*What to produce*
List all lines of the data that include the string "about".

*Recorded data*

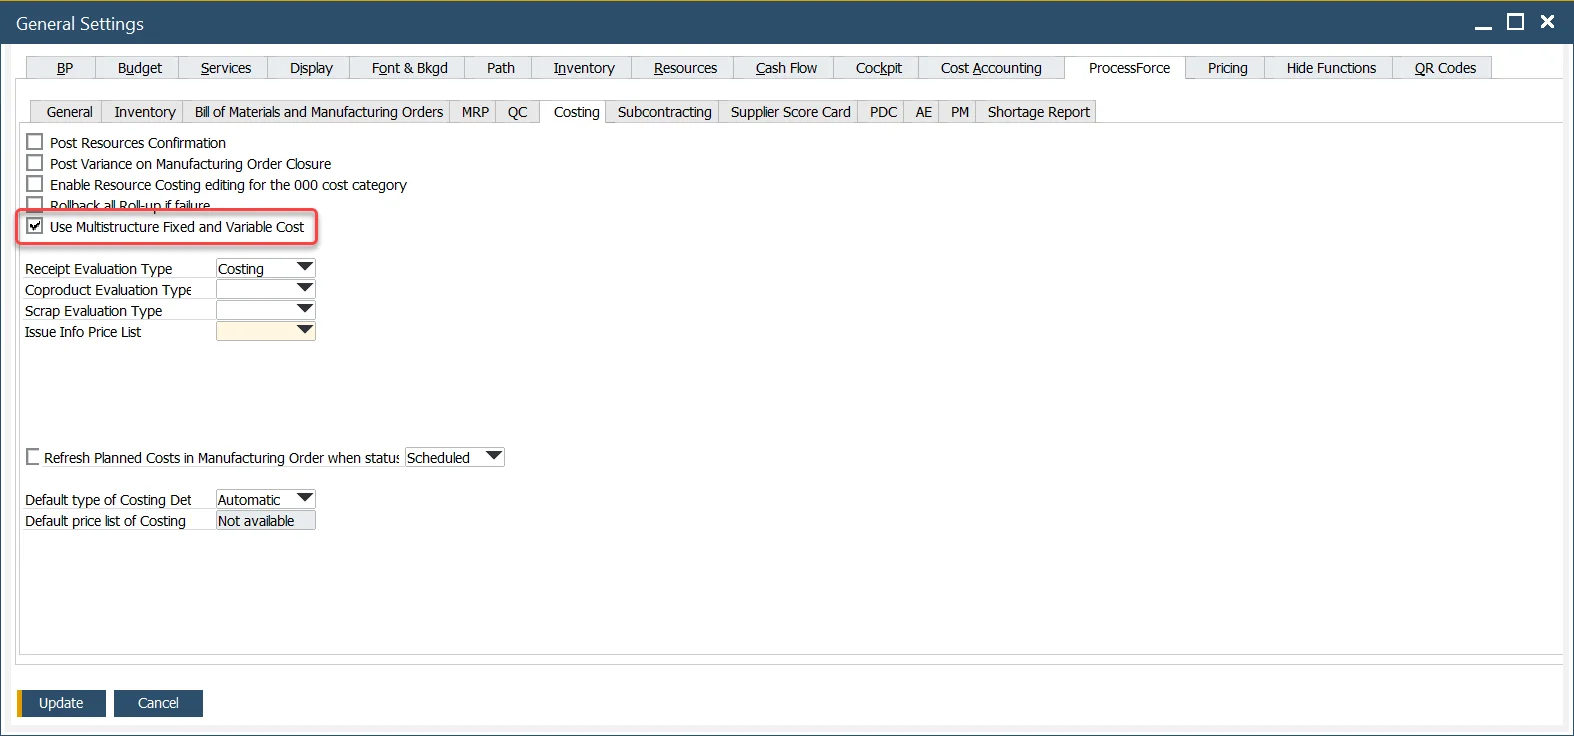
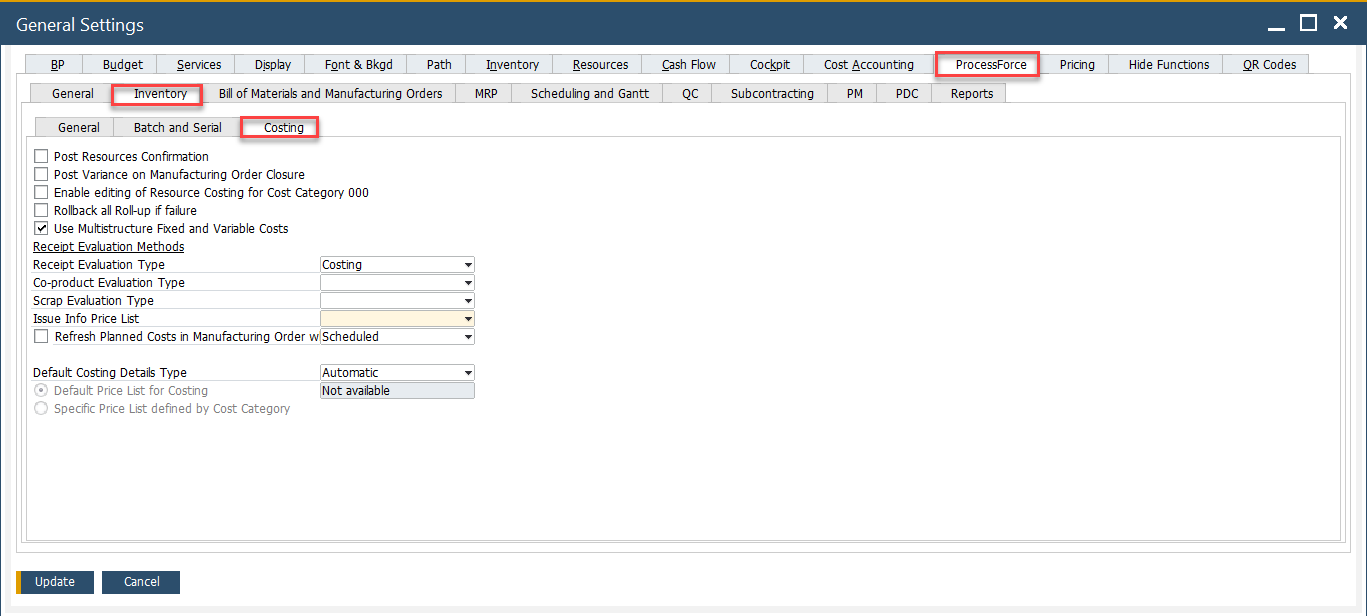
Update

Changed region(s): [[0.0, 0.0, 1.0, 1.0]]

diff --git a/docs/processforce/user-guide/supplier-score-card.md b/docs/processforce/user-guide/supplier-score-card.md
@@ -1,0 +1,116 @@
+---
+sidebar_position: 15
+---
+
+# Supplier Score Card
+
+The Supplier Score Card provides a structured and measurable way to evaluate supplier performance across key metrics such as quality, delivery accuracy, and timeliness. Using a weighted scorecard system, it helps identify strengths and areas for improvement, supporting better procurement decisions.
+
+---
+
+:::info caution
+    - The delivery and quantity calculations on the Supplier Score Card are based on the relationship between Purchase Order and Goods Receipt PO documents. It is crucial that a specific Purchase Order and corresponding Goods Receipt PO are linked correctly for the function to work properly. This can be achieved by creating a Goods Receipt Purchase Order using the "Copy To" option from a Purchase Order, or by linking the Purchase Order using the "Copy From" option in the Goods Receipt PO.
+    - Please note that dates are compared between the individual lines of the documents, not the document header dates.
+:::
+
+## Settings
+
+### General Settings
+
+To access Supplier Score Card, navigate to:
+
+:::info Path
+    Administration → System Initialization → General Settings → ProcessForce tab → Supplier Score Card tab
+:::
+
+➡ Learn more about [Supplier Score Card General Settings Options](./system-initialization/general-settings/reports-tab.md#supplier-score-card)
+
+## Supplier Score Card from Business Partner
+
+You can also access the form for a specific Business Partner from the Business Partner form header context menu (available only when the BP type is set to Supplier for this Business Partner).
+
+:::info Path
+Business Partners → Supplier Score Card
+:::
+
+### 1. Header
+
+  In this section, you can define additional settings for a specific Supplier related to delivery and quantity.
+
+    - No of Days Early and No of Days Late define a period before and after the order date in which delivery is still acceptable.
+
+        **Example**
+
+          - The order date is 01.07.2025
+          - No of Days Early: 1
+          - No of Days Late: 2
+          - Every delivery before 14.11.2016 will be deemed as early, and every delivery after 18.11.2016 will be considered late.
+    - Quantity Over % and Quantity Under % define a range of quantity of delivery that is still acceptable.
+
+        **Example**
+
+          - The ordered quantity is 108
+          - Quantity Over %: 10
+          - Quantity Under %: 5
+          - Every delivery less than 103 will be deemed too small, and delivery more than 119 will be considered too big.
+
+### 2. Summary
+
+    ![BP - SSC](./media/supplier-score-card/bp-ssc.webp)
+
+      - **Weighted Values**: These are preset in the General Settings and are based on key quality indicators such as the number of complaints, failed quality control checks, product returns, and similar metrics.
+      - **Months to Date**: Represents the total number of transactions recorded from the start of the current month up to today. For instance, if today is October 15, it includes transactions from October 1 to 15.
+      - **Previous Month**: Refers to the weighted values calculated for the entire preceding month.
+      - **Years to Date**: Denotes the accumulated weighted values from January 1 through the current date of the ongoing year.
+      - **Previous Year**: Captures the total weighted values for the full previous calendar year, from January to December.
+
+### 3. Details
+
+    ![Supplier Score Card Details](./media/supplier-score-card/bp-ssc-details.webp)
+
+    On this tab, the values from the Summary tab are broken down into specific weighted scorecard positions. The values in the Details tab are displayed solely based on specific settings and transactions, e.g., QC Tests, Returns, etc.
+
+    **Details tab Calculation**
+
+    Note Grade = Amount / Total and Weighted Score = Weight x Grade
+
+    |        Quality         |                        No of weighted                        |                                              Weighted Value                                              |
+    | :--------------------: | :----------------------------------------------------------: | :------------------------------------------------------------------------------------------------------: |
+    |   No. of Complaints    |      A = Total Number of Complaints (for this supplier)      | ( A / Total number of Complaints (for all suppliers) ) x No of Complaints (value from General Settings)  |
+    | No. of Failed QC Tests | B = Number of Failed Tests (QC Test has the status = Failed) | ( B / Total number of QC Tests (Passed + Failed) ) x No of Failed QC Tests (value from General Settings) |
+    |     No. of Returns     |                    C = Number of Returns                     |               ( C / Total number of GRPO's ) x No of Returns (value from General setting)                |
+
+    | Deliveries  |                                                         No of                                                         |                             Weighted Value                             |
+    | :---------: | :-------------------------------------------------------------------------------------------------------------------: | :--------------------------------------------------------------------: |
+    | No. On Time |              D = Total number of GRPOs where the GRPO Posting Date is = to Purchase Order Delivery Date               | ( D / Total number of GRPO ) x No on Time (value from General setting) |
+    |  No. Early  | E = Total number of GRPOs where the GRPO Posting Date - No of Days Early Value is < than Purchase Order Delivery Date |  ( E / Total number of GRPO ) x No Early (value from General setting)  |
+    |  No. Late   | F = Total number of GRPOs where the GRPO Posting Date + No of Days Late Value is → than Purchase Order Delivery Date  |  ( F / Total number of GRPO ) x No Late (value from General setting)   |
+
+    | Quantity  |                                              No of                                              |                            Weighted Value                             |
+    | :-------: | :---------------------------------------------------------------------------------------------: | :-------------------------------------------------------------------: |
+    | No. Equal |       G = a Total number of GRPOs where the Purchase Order and GRPO quantity are the same       | ( G / Total number of GRPO ) x No Equal (value from General Settings) |
+    | No. Over  | H = Total number of GRPO where the quantity is → the Purchase Order quantity + Quantity Over %  | ( H / Total number of GRPO ) x No Over (value from General Settings)  |
+    | No. Under | I = Total number of GRPO where the quantity is < the Purchase Order quantity - Quantity Under % | ( I / Total number of GRPO ) x No Under (value from General Settings) |
+
+### 4. Notes
+
+    You can add any relevant comments or observations related to the scorecard.
+
+    ![Notes](./media/supplier-score-card/bp-ssc-notes.webp)
+
+### 5. Attachment
+
+    Here you can add, display or delete files connected to the Score Card.
+
+    ![Attachments](./media/supplier-score-card/bp-ssc-attachments.webp)
+
+## Usage
+
+1. Activate the Supplier Score Card form.
+2. Select the supplier you wish to assess.
+3. Fill in exceptions like delivery delays or quantity discrepancies.
+4. Add document  as necessary for additional context.
+5. Find/load created Supplier's Score Card.
+6. Review Summary and Details.
+
+---

diff --git a/docs/processforce/user-guide/system-initialization/general-settings/reports-tab.md b/docs/processforce/user-guide/system-initialization/general-settings/reports-tab.md
@@ -72,78 +72,7 @@ You can also access the form for a specific Business Partner from the Business P
 Business Partners → Supplier Score Card
 :::
 
-#### 1. Header
-
-  In this section, you can define additional settings for a specific Supplier related to delivery and quantity.
-
-    - No of Days Early and No of Days Late define a period before and after the order date in which delivery is still acceptable.
-
-        **Example**
-
-          - The order date is 01.07.2025
-          - No of Days Early: 1
-          - No of Days Late: 2
-          - Every delivery before 14.11.2016 will be deemed as early, and every delivery after 18.11.2016 will be considered late.
-    - Quantity Over % and Quantity Under % define a range of quantity of delivery that is still acceptable.
-
-        **Example**
-
-          - The ordered quantity is 108
-          - Quantity Over %: 10
-          - Quantity Under %: 5
-          - Every delivery less than 103 will be deemed too small, and delivery more than 119 will be considered too big.
-
-#### 2. Summary
-
-    ![BP - SSC](./media/shortage-tab/bp-ssc.webp)
-
-      - **Weighted Values**: These are preset in the General Settings and are based on key quality indicators such as the number of complaints, failed quality control checks, product returns, and similar metrics.
-      - **Months to Date**: Represents the total number of transactions recorded from the start of the current month up to today. For instance, if today is October 15, it includes transactions from October 1 to 15.
-      - **Previous Month**: Refers to the weighted values calculated for the entire preceding month.
-      - **Years to Date**: Denotes the accumulated weighted values from January 1 through the current date of the ongoing year.
-      - **Previous Year**: Captures the total weighted values for the full previous calendar year, from January to December.
-
-#### 3. Details
-
-    ![Supplier Score Card Details](./media/shortage-tab/bp-ssc-details.webp)
-
-    On this tab, the values from the Summary tab are broken down into specific weighted scorecard positions. The values in the Details tab are displayed solely based on specific settings and transactions, e.g., QC Tests, Returns, etc.
-
-    **Details tab Calculation**
-
-    Note Grade = Amount / Total and Weighted Score = Weight x Grade
-
-    |        Quality         |                        No of weighted                        |                                              Weighted Value                                              |
-    | :--------------------: | :----------------------------------------------------------: | :------------------------------------------------------------------------------------------------------: |
-    |   No. of Complaints    |      A = Total Number of Complaints (for this supplier)      | ( A / Total number of Complaints (for all suppliers) ) x No of Complaints (value from General Settings)  |
-    | No. of Failed QC Tests | B = Number of Failed Tests (QC Test has the status = Failed) | ( B / Total number of QC Tests (Passed + Failed) ) x No of Failed QC Tests (value from General Settings) |
-    |     No. of Returns     |                    C = Number of Returns                     |               ( C / Total number of GRPO's ) x No of Returns (value from General setting)                |
-
-    | Deliveries  |                                                         No of                                                         |                             Weighted Value                             |
-    | :---------: | :-------------------------------------------------------------------------------------------------------------------: | :--------------------------------------------------------------------: |
-    | No. On Time |              D = Total number of GRPOs where the GRPO Posting Date is = to Purchase Order Delivery Date               | ( D / Total number of GRPO ) x No on Time (value from General setting) |
-    |  No. Early  | E = Total number of GRPOs where the GRPO Posting Date - No of Days Early Value is < than Purchase Order Delivery Date |  ( E / Total number of GRPO ) x No Early (value from General setting)  |
-    |  No. Late   | F = Total number of GRPOs where the GRPO Posting Date + No of Days Late Value is → than Purchase Order Delivery Date  |  ( F / Total number of GRPO ) x No Late (value from General setting)   |
-
-    | Quantity  |                                              No of                                              |                            Weighted Value                             |
-    | :-------: | :---------------------------------------------------------------------------------------------: | :-------------------------------------------------------------------: |
-    | No. Equal |       G = a Total number of GRPOs where the Purchase Order and GRPO quantity are the same       | ( G / Total number of GRPO ) x No Equal (value from General Settings) |
-    | No. Over  | H = Total number of GRPO where the quantity is → the Purchase Order quantity + Quantity Over %  | ( H / Total number of GRPO ) x No Over (value from General Settings)  |
-    | No. Under | I = Total number of GRPO where the quantity is < the Purchase Order quantity - Quantity Under % | ( I / Total number of GRPO ) x No Under (value from General Settings) |
-
-#### 4. Notes
-
-    You can add any relevant comments or observations related to the scorecard.
-
-    ![Notes](./media/shortage-tab/bp-ssc-notes.webp)
-
-#### 5. Attachment
-
-    Here you can add, display or delete files connected to the Score Card.
-
-    ![Attachments](./media/shortage-tab/bp-ssc-attachments.webp)
-
----
+➡ Learn more about [Supplier Score Card from Business Partner](../../supplier-score-card.md)
 
 ## Shortage Report
 
@@ -155,7 +84,7 @@ To access Shortage Report, navigate to:
 Administration → System Initialization → General Settings → ProcessForce tab → Reports tab → Shortage Report
 :::
 
-![Shortage tab](./media/shortage-tab/reports-shortage-report.webp)
+![Shortage tab](./media/shortage-tab/shortage-report.webp)
 .
 
 ### Shortage Report Options
@@ -198,4 +127,4 @@ These checkboxes determine which types of documents are considered when calculat
 
 ---
 
-➡ Learn more on how to configure the [Shortage Report](../../scheduling/gantt-chart/material-shortage.md#configuration-1).
+➡ Learn more on how to use the [Shortage Report](../../scheduling/gantt-chart/material-shortage.md#usage).

diff --git a/docs/processforce/support-procedure/health-check.md b/docs/processforce/support-procedure/health-check.md
@@ -4,20 +4,44 @@ sidebar_position: 2
 
 # Health Check
 
-ProcessForce Health Check is an option that can help diagnose some of the problems with ProcessForce. The information in this form suggests a resolution to be performed by a User. It can also be a clue for a support team consultant. Therefore, sending results from this form to a support ticket is good.
+The Health Check feature in CompuTec ProcessForce is a built-in diagnostic tool that helps identify and troubleshoot common issues within the system. Use this option whenever you notice inconsistencies or errors in the system, or as part of a routine system maintenance procedure.
+
+Health Check results offer suggestions for resolution that can be performed by users or serve as guidance for support consultants. Sharing the Health Check output when raising a support ticket helps expedite issue resolution.
+
+To access Health Check, navigate to:
 
 :::info Path
-    Upper menu → Help → Support Desk → Health Check.
+    Upper menu → Help → Support Desk → Health Check
 :::
 
 Example Health Check results:
 
 ![Health Check](./media/health-check/health-check.webp)
 
-The Health Check results table contains the following:
+## Key Settings
 
-- Test Name - a description of tested validations.
-- Type – it can be Error, Warning, or Information.
-- Additional Information – usually contains a suggested solution.
-- Documentation link – a documentation entry related to the problem.
-- Object Type and Code.
+When you run the Health Check, the results are displayed in a table with the following columns:
+
+- **Test Name**: A short description of the validation test performed.
+- **Type**: Indicates the severity of the result. It can be:
+        - **Error**: Requires immediate attention.
+        - **Warning**: May lead to issues and should be reviewed.
+        - **Information**: General system notes or suggestions.
+- **Additional Information**: Provides a suggested solution or next steps.
+- **Documentation link**: Offers direct access to relevant documentation for the identified issue.
+- **Object Type and Code**: Identifies the specific object affected (e.g., document, item, configuration).
+
+---
+
+## What the Health Check does
+
+The Health Check in ProcessForce scans various system parameters, configuration settings, and data integrity rules to detect any anomalies. Its goal is to proactively catch issues before they affect daily operations.
+
+Each test run checks for:
+
+- Incomplete configurations
+- Invalid master data references
+- System performance bottlenecks
+- Common integration errors
+
+---

diff --git a/docs/processforce/administrator-guide/licensing/license-request.md b/docs/processforce/administrator-guide/licensing/license-request.md
@@ -4,25 +4,28 @@ sidebar_position: 3
 
 # Request for a License
 
-To obtain a license file, please create a support ticket at the [CompuTec Support Portal](https://support.computec.pl) (Type: Information, Component: License request) and provide the following information:
+To use CompuTec ProcessForce, you must request a valid license. Follow these steps to request a license through the [CompuTec Support Portal](https://support.computec.pl):
+
+1. Go to the Support Portal.
+2. Create a support ticket.
+3. Type: Information, Component: License request
+4. Include the required details as listed below in your request.
 
 ---
 
 ## License Type
 
-The destined environment:
+Specify the target environment and purpose of the license:
 
-- a customer server
-- a partner internal server
+- The destined environment:
+      - a customer server
+      - a partner internal server
 
-and the license purpose:
+- The license purpose:
+      - an official purchase
+      - a demo/test license
 
-- an official purchase
-- a demo/test license
-
-:::info
-    We generate demo/test licenses for 1 Professional user by default.
-:::
+>**Info**: Demo/test licenses are generated by default for 1 Professional user.
 
 ## System Information
 
@@ -37,7 +40,7 @@ The information needed for generating the license placed on:
   - **SAP Business One Major version** (9.3, 10.0, etc.)
 
     :::caution
-    Please note that each ProcessForce license is issued for a specific major SAP Business One version. Therefore, requesting a new file on the planned upgrade between these versions is required.
+    Each license is version-specific. If you plan to upgrade to a different major version, request a new license
     :::
 
   - **SAP Business One Installation Number** (10 signs)
@@ -53,7 +56,7 @@ The information needed for generating the license placed on:
     ![About ProcessForce](./media/license-request/about-processforce.webp)
 
     :::info
-    If there is a '-1' value in the Installation Number field or the CompuTec Key field is empty, please check the [Troubleshooting](../../troubleshooting/licensing-issues.md) section.
+    If the Installation Number is “-1” or the CompuTec Key is missing, refer to the [Troubleshooting](../../troubleshooting/licensing-issues.md) guide.
     :::
 
 - **License Administration Form**

diff --git a/docs/processforce/user-guide/costing-material-and-resources/item-costing/multistructure-fixed-and-variable-overhead-costs.md b/docs/processforce/user-guide/costing-material-and-resources/item-costing/multistructure-fixed-and-variable-overhead-costs.md
@@ -13,7 +13,7 @@ In ProcessForce, businesses can define and manage both simple and structured Fix
 ### General Settings
 
 :::info Path
-    Administration → System Initialization → General Settings → ProcessForce tab → Costing tab
+    Administration → System Initialization → General Settings → ProcessForce tab → Inventory tab → Costing
 :::
 
 You can enable Multi-structure Fixed and Variable Overhead Costs option by checking the checkbox in the General Settings form under the ProcessForce tab and the Costing section.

*Solved exercise*
+➡ Learn more about [Supplier Score Card General Settings Options](./system-initialization/general-settings/reports-tab.md#supplier-score-card)
+➡ Learn more about [Supplier Score Card from Business Partner](../../supplier-score-card.md)
     ![About ProcessForce](./media/license-request/about-processforce.webp)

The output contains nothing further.